Many people think of divorce and family law attorneys like wolves at the doorstep, waiting to pounce upon the former spouses of their clients like a meal. They see attorneys as sensitive to the needs of their clients, but largely callous to and outside of the difficulties faced by the couple involved in the split. Most people don’t ever think of the more painful faultless divorce proceedings that cannot fail to touch anyone involved, issues that would move even the most aggressive Colorado divorce attorneys.
A recent article in the Tampa Bay Times brings up an article of importance to anyone who has gone through the pain of divorce, or of having to care for an invalid spouse. Specifically, the article discusses the ethics and morality of divorcing a spouse with Alzheimer’s disease.
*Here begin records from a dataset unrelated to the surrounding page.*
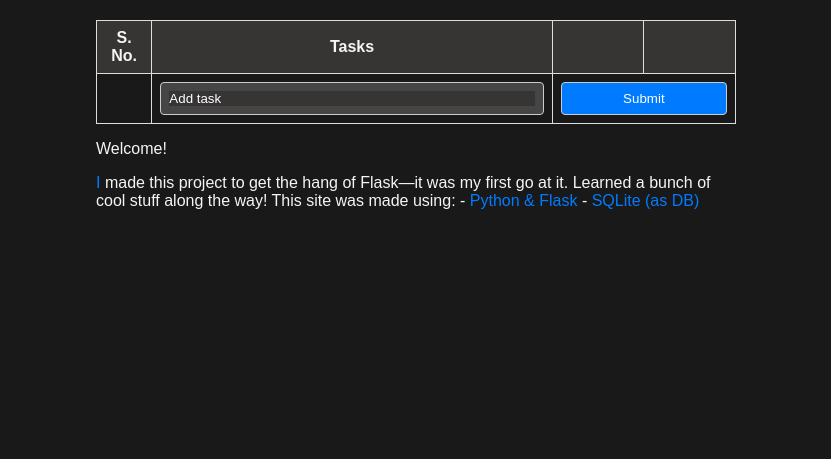
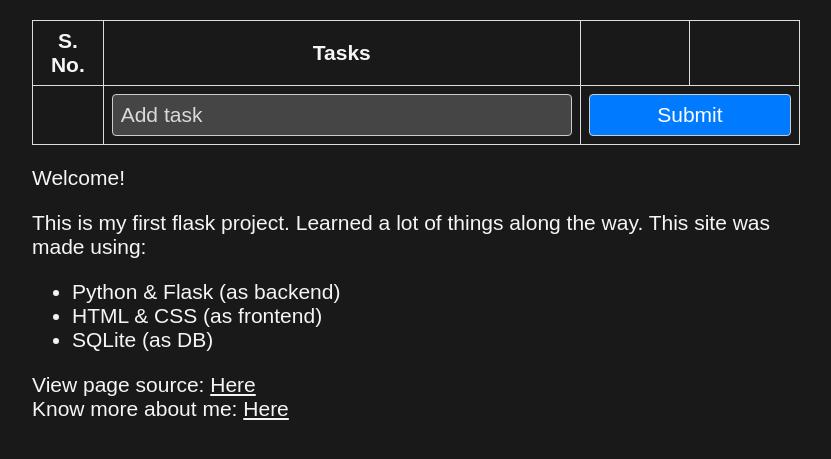
Before and after one commit to krishnams0ni/taskNest, a Flask app: page / in a window 1280 px wide. Shown: the top 459 px of the page, without its empty margins (224-1055 px from the left). Run offline with Flask 3, Linux system fonts and the light colour scheme.

Commit message:
Improved frontend

```diff
--- a/main.py
+++ b/main.py
@@ -25,7 +25,7 @@ def home():
             new_task = tasks(data=task)
             db.session.add(new_task)
             db.session.commit()
-            flash("Task added!", "info")
+            flash("Task added!")
             return redirect("/")
         else:
             flash("Task cannot be empty.")
@@ -39,7 +39,7 @@ def delete_task(task_id):
     task_to_delete = tasks.query.get_or_404(task_id)
     db.session.delete(task_to_delete)
     db.session.commit()
-    flash("Task deleted!", "info")
+    flash("Task deleted!")
     return redirect("/")
 
 
@@ -48,13 +48,16 @@ def edit_task(task_id):
     task_to_edit = tasks.query.get_or_404(task_id)
 
     if request.method == "POST":
-        edited_data = request.form["edited_task"]
-        if edited_data == "":
-            flash("Task cannot be empty.")
-            return redirect("/")
-        task_to_edit.data = edited_data
-        db.session.commit()
-        flash("Task updated!", "info")
+        try:
+            edited_data = request.form["edited_task"]
+            if edited_data == "":
+                flash("Task cannot be empty.")
+                return redirect("/")
+            task_to_edit.data = edited_data
+            db.session.commit()
+            flash("Task updated!")
+        except:
+            flash("Unsuccessful.")
         return redirect("/")
 
     flash("Edit task.")
--- /dev/null
+++ b/static/style.css
@@ -0,0 +1,61 @@
+* {
+    color: #f5f5f5;
+    font-size: 21px;
+}
+
+body {
+    font-family: Arial, sans-serif;
+    background-color: #1a1919;
+    margin: 0 auto;
+    padding: 20px;
+    width: 60%;
+}
+
+table {
+    width: 100%;
+    border-collapse: collapse;
+    table-layout: fixed;
+}
+
+th, td {
+    border: 1px solid #ddd;
+    padding: 8px;
+}
+
+td {
+    word-wrap: break-word;
+}
+
+input[type="text"],
+input[type="submit"] {
+    padding: 8px;
+    border-radius: 4px;
+    border: 1px solid #ccc;
+    width: 100%;
+    box-sizing: border-box;
+    background-color: #454545;
+}
+
+::placeholder {
+    color: white;
+    border-right: 10px;
+    opacity: 0.8;
+}
+
+th:first-child,
+td:first-child {
+    width: 7%;
+}
+
+th:nth-child(2),
+td:nth-child(2) {
+    width: 60%;
+}
+
+input[type="submit"] {
+    background-color: #007bff;
+    color: #fff;
+    cursor: pointer;
+    white-space: normal;
+    word-wrap: break-word;
+}
--- a/templates/index.html
+++ b/templates/index.html
@@ -3,75 +3,7 @@
 <head>
     <meta charset="UTF-8">
     <title>taskNest</title>
-    <style>
-        body {
-            font-family: Arial, sans-serif;
-            color: #f5f5f5;
-            background-color: #1a1919;
-            margin: 0 auto;
-            padding: 20px;
-            width: 50%;
-        }
-
-        table {
-            width: 100%;
-            border-collapse: collapse;
-            table-layout: fixed;
-        }
-
-
-        th, td {
-            border: 1px solid #ddd;
-            padding: 8px;
-        }
-
-        th, ::placeholder {
-            background-color: #373434;
-        }
-
-        input[type="text"],
-        input[type="submit"] {
-            padding: 8px;
-            border-radius: 4px;
-            border: 1px solid #ccc;
-            width: 100%;
-            box-sizing: border-box;
-            background-color: #454545;
-        }
-
-        ::placeholder {
-            color: white;
-            border-right: 10px;
-            opacity: 1;
-        }
-
-        th:first-child,
-        td:first-child {
-            width: 6%;
-        }
-
-        th:nth-child(2),
-        td:nth-child(2) {
-            width: 60%;
-        }
-
-        input[type="submit"] {
-            background-color: #007bff;
-            color: #fff;
-            cursor: pointer;
-            white-space: normal;
-            word-wrap: break-word;
-        }
-
-        a {
-            color: #007bff;
-            text-decoration: none;
-        }
-
-        a:hover {
-            text-decoration: underline;
-        }
-    </style>
+    <link rel="stylesheet" href = "{{ url_for('static', filename='style.css') }}">
 </head>
 <body>
 <table>
@@ -122,12 +54,17 @@
     <p>{{ msg }}</p>
     {% endfor %}
     {% endif %}
-
-    <a href="https://krishnams0ni.github.io/" target="_blank">I</a> made this project to get the hang
-    of Flask—it was my first go at it. Learned a bunch of cool stuff along the way!
+</div>
+<div>
+    This is my first flask project. Learned a lot of things along the way.
     This site was made using:
-    - <a href="https://github.com/pallets/flask/" target="_blank">Python & Flask</a>
-    - <a href="https://www.sqlite.org" target="_blank">SQLite (as DB)</a>
+    <ul>
+        <li>Python & Flask (as backend)</li>
+        <li>HTML & CSS (as frontend)</li>
+        <li>SQLite (as DB)</li>
+    </ul>
+    View page source: <a href="https://github.com/krishnams0ni/taskNest" target="_blank">Here</a><br>
+    Know more about me: <a href="https://krishnams0ni.github.io/" target="_blank">Here</a>
 </div>
 </body>
 </html>
```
Certainly this is a difficult scenario, and a horrible situation and decision for anyone to have to face. Even in case, such as one discussed in the article, where the spouse with the illness requests the divorce, the other spouse may not want to let go. Even if the two reach an agreement to go through the process of an uncontested divorce, the process is bound to be painful. How does one personally reconcile a divorce when neither spouse truly wants to separate, but in which circumstances will eventually create a situation where one spouse loses all memory of and attachment to the other?
There are issues to tackle—for example, how much responsibility for caring for the invalid spouse does the (physically) unaffected one bear? Divorce has rarely been an acceptable means of fleeing from financial responsibility—in the same way as one spouse may be responsible for alimony, care for the invalid should be part of the agreement. But still, the pain of loss is the worst—it has to be unbelievably acute for one whose spouse is physically alive, but mentally and emotionally no longer there.